Convicted bomber Abdelbeset Ali Mohmed al Megrahi, pictured in 1992, has terminal cancer.

Convicted bomber Abdelbeset Ali Mohmed al Megrahi, pictured in 1992, has terminal cancer.

Last week, al Megrahi lodged a "minute of abandonment" with the Scottish Court Service, which is a legal move to drop an appeal. The Scottish Court of Appeal in Edinburgh confirmed Tuesday it had accepted the request.

Analysts say the move may be part of a deal al Megrahi is seeking with Scottish authorities to be released on compassionate grounds.

A compassionate release could allow al Megrahi, who has maintained his innocence, to return to his native Libya.

Megrahi, 57, who is suffering from terminal prostate cancer, is currently serving a life sentence for the bombing of Pan Am flight 103 in 1988 which killed 189 U.S. citizens and 270 people in total.

The court announcement follows increasing pressure from the U.S. for Al Megrahi to remain imprisoned in Scotland.

On Monday, seven U.S. senators wrote to the Scottish government urging that al Megrahi be kept in prison indefinitely.

The letter, which includes the signatures of John Kerry, the current chairman of the Senate Foreign Relations Committee and veteran Edward Kennedy, has expressed concern about reports that Al Megrahi is about to be released.

The letter states: "We believe he (Al Megrahi) should remain in Scotland to complete his sentence in prison."
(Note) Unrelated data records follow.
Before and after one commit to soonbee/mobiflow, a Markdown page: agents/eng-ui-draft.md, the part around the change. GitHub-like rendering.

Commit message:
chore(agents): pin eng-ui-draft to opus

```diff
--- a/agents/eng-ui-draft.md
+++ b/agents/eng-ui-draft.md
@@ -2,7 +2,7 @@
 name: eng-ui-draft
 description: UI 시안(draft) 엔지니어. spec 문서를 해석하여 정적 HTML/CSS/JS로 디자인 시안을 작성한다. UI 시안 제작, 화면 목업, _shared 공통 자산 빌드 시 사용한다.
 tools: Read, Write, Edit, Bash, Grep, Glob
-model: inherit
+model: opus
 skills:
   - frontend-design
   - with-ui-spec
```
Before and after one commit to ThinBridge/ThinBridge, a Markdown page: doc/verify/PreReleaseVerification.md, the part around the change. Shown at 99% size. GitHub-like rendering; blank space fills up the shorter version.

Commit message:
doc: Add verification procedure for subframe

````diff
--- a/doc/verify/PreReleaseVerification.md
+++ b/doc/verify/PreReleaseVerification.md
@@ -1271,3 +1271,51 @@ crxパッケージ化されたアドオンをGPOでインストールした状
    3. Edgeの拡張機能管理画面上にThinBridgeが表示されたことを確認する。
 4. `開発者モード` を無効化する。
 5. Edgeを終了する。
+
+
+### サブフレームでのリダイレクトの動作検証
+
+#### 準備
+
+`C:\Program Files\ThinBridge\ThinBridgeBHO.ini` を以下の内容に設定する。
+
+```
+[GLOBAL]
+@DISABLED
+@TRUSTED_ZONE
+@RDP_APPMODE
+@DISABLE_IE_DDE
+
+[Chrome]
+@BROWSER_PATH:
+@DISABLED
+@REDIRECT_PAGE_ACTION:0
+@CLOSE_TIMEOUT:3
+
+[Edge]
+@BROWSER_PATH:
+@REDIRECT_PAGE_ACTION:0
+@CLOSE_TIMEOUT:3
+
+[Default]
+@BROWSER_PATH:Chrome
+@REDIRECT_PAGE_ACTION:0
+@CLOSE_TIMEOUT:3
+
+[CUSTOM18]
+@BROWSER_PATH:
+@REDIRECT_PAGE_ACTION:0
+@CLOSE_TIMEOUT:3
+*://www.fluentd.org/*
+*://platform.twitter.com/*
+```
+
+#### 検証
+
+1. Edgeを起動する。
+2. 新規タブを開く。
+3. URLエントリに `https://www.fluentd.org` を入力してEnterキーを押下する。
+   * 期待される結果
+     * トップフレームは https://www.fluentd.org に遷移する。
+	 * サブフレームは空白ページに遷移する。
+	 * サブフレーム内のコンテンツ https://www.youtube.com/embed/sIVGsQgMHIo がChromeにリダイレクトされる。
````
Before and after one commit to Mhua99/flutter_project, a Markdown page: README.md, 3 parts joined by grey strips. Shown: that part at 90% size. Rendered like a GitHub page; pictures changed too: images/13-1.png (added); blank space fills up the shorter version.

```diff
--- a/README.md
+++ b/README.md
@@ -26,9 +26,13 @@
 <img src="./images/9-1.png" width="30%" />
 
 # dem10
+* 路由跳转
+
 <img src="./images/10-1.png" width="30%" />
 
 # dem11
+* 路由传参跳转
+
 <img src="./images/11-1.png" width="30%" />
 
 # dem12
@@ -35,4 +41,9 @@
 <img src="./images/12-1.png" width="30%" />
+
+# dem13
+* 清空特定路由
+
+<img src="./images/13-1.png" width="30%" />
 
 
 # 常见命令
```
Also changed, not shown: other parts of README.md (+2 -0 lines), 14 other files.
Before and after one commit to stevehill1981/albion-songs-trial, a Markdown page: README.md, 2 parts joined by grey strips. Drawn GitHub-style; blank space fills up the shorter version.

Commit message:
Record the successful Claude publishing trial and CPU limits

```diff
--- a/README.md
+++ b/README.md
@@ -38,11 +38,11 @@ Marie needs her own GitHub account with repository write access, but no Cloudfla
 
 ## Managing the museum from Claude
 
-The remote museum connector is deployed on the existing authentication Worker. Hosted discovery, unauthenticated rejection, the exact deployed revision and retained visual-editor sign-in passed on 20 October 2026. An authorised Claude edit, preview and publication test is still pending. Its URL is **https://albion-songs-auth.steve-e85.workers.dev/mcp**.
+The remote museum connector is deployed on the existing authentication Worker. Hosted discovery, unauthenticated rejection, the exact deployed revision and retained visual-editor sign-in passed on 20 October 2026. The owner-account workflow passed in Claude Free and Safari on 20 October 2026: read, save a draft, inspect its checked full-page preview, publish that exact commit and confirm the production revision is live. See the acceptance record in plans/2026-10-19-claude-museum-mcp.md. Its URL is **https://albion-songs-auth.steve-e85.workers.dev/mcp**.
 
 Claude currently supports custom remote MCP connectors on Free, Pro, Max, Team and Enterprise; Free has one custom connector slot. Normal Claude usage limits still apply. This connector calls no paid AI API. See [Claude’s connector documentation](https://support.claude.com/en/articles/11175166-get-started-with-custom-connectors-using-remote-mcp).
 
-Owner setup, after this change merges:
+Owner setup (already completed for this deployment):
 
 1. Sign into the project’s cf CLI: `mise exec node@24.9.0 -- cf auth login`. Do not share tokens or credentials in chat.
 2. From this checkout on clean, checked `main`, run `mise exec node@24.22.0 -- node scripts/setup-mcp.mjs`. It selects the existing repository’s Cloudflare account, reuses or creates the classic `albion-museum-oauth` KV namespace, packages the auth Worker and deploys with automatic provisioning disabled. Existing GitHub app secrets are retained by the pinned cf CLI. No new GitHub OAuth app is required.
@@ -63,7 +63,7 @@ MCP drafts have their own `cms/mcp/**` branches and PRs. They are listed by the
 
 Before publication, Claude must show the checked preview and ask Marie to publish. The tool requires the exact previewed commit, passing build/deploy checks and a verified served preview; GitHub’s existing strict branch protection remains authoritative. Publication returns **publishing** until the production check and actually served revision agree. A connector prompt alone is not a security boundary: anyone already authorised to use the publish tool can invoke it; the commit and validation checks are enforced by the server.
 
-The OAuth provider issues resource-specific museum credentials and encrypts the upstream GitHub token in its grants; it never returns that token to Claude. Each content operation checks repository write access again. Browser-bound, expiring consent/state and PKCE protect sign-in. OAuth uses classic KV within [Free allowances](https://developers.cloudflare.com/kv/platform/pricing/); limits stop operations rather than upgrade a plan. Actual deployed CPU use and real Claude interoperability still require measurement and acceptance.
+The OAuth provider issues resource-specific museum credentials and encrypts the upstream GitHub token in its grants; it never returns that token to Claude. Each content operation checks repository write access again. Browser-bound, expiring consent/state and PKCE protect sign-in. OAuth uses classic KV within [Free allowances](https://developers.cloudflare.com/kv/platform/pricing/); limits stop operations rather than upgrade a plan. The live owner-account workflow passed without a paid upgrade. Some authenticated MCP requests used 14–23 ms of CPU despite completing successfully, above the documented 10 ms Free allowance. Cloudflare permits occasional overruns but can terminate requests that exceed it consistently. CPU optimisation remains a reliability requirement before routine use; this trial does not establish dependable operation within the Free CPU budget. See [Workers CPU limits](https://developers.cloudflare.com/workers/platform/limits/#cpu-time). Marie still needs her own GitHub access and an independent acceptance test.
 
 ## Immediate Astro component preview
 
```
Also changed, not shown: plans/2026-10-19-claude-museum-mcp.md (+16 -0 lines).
"Recognizing the gravity of this heinous crime, the international community demanded that the government of Libya turn the perpetrators over for prosecution and accept responsibility for the crime."

In their letter the senators also remind Scotland's Justice Secretary, Kenny MacAskill -- who is considering an application to release the Libyan national on compassionate grounds -- that "until the tragic events of September 11, 2001, no terrorist act had killed more American civilians."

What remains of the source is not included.